= Try it =
Scan the entries that follow for the word "simple", then report every line in which it appears.

User interface change data:

******************************

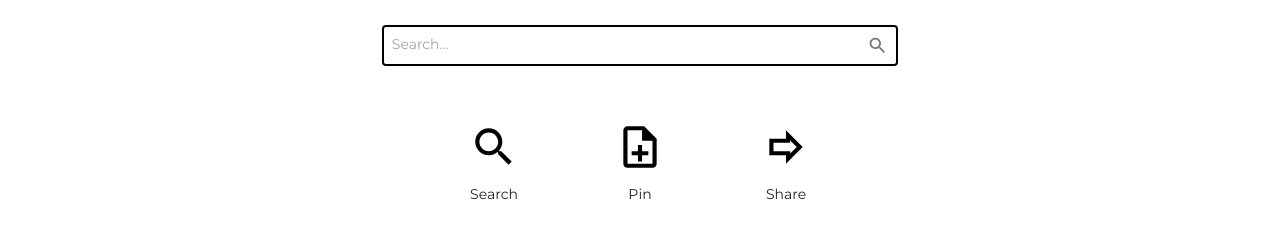
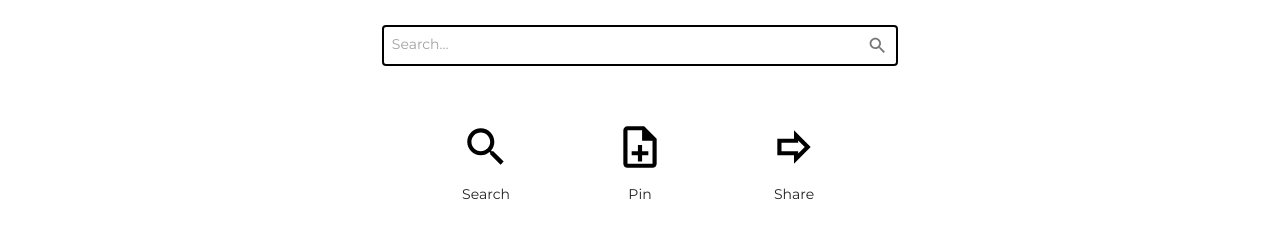
Before and after one commit to andreeaionescu/etudiweb, a React (Create React App) app: page / in a window 1280 px wide. Shown: the part 353-592 px from the top of the page. Built offline with nearby package versions, Linux system fonts and the light colour scheme; what aws-amplify would draw is missing.

Commit message:
Change spacing back to 10 on grid

```diff
--- a/src/containers/welcomeLogo.tsx
+++ b/src/containers/welcomeLogo.tsx
@@ -33,7 +33,7 @@ function Welcome(props: WelcomeProps) {
                     <SearchBar classes={classes} inputClass={classes.searchInput} handleSearchArticle={props.handleSearchArticle} searchText={props.search}/>
                 </Grid>
                 <Grid item>
-                    <Grid container spacing={9} justify="center" alignItems="center">
+                    <Grid container spacing={10} justify="center" alignItems="center">
                         <Grid item>
                             <Grid container direction="column" justify="center" alignItems="center">
                                 <IconButton size="medium"><Search className={classes.welcomeIcon}/></IconButton>
```
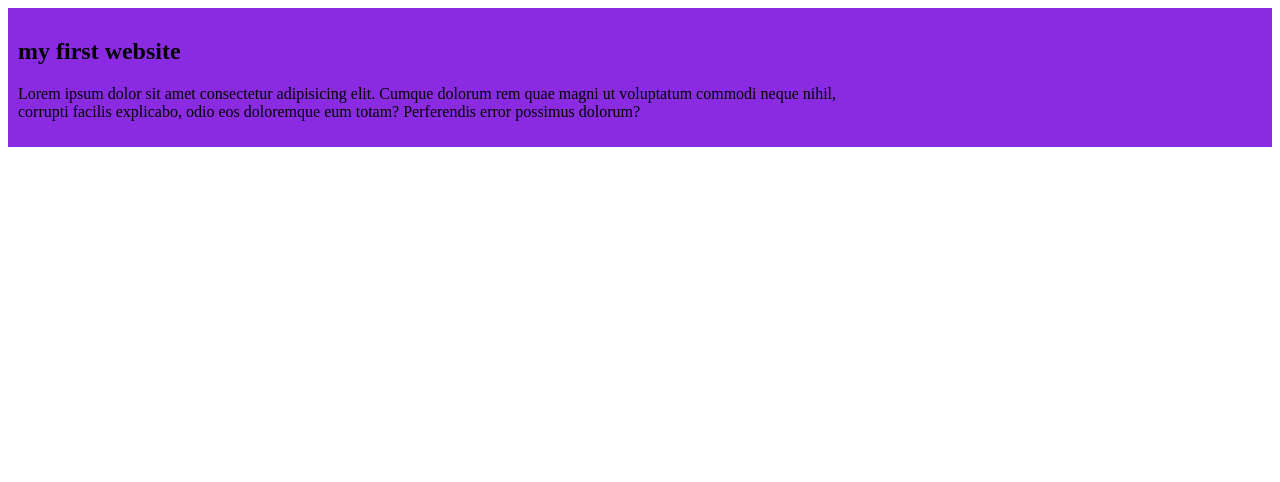
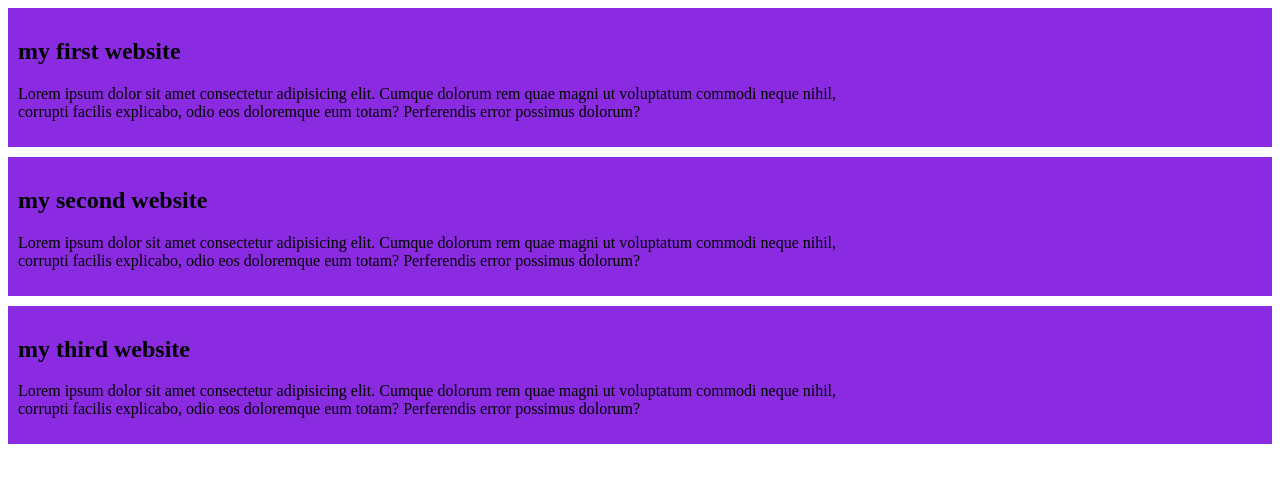
Before and after one commit to Abdullahshahabpro/my-simple-website, a plain HTML site: page index.html in a window 1280 px wide. Drawn offline with Linux system fonts and the light colour scheme.

Commit message:
my second blog

```diff
--- a/index.html
+++ b/index.html
@@ -5,6 +5,7 @@
     <meta name="viewport" content="width=device-width, initial-scale=1.0">
     <title>my simple websitegit init</title>
     <link rel="stylesheet" href="styles/blog.css">
+
 </head>
 <body>
     <div>
@@ -12,5 +13,15 @@
         <p>Lorem ipsum dolor sit amet consectetur adipisicing elit. Cumque dolorum rem quae magni ut voluptatum commodi neque nihil, <br>
             corrupti facilis explicabo, odio eos doloremque eum totam? Perferendis error possimus dolorum?</p>
     </div>
+    <div>
+        <h2>my second website</h2>
+        <p>Lorem ipsum dolor sit amet consectetur adipisicing elit. Cumque dolorum rem quae magni ut voluptatum commodi neque nihil, <br>
+            corrupti facilis explicabo, odio eos doloremque eum totam? Perferendis error possimus dolorum?</p>
+    </div>
+    <div>
+        <h2>my third website</h2>
+        <p>Lorem ipsum dolor sit amet consectetur adipisicing elit. Cumque dolorum rem quae magni ut voluptatum commodi neque nihil, <br>
+            corrupti facilis explicabo, odio eos doloremque eum totam? Perferendis error possimus dolorum?</p>
+    </div>
 </body>
 </html>
--- a/styles/blog.css
+++ b/styles/blog.css
@@ -1,4 +1,5 @@
 div{
     background-color: blueviolet;
     padding: 10px;
+    margin-bottom: 10px;
 }
```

******************************

= Solution to this problem =
Before and after one commit to Abdullahshahabpro/my-simple-website, a plain HTML site: page index.html in a window 1280 px wide. Drawn offline with Linux system fonts and the light colour scheme.
     <title>my simple websitegit init</title>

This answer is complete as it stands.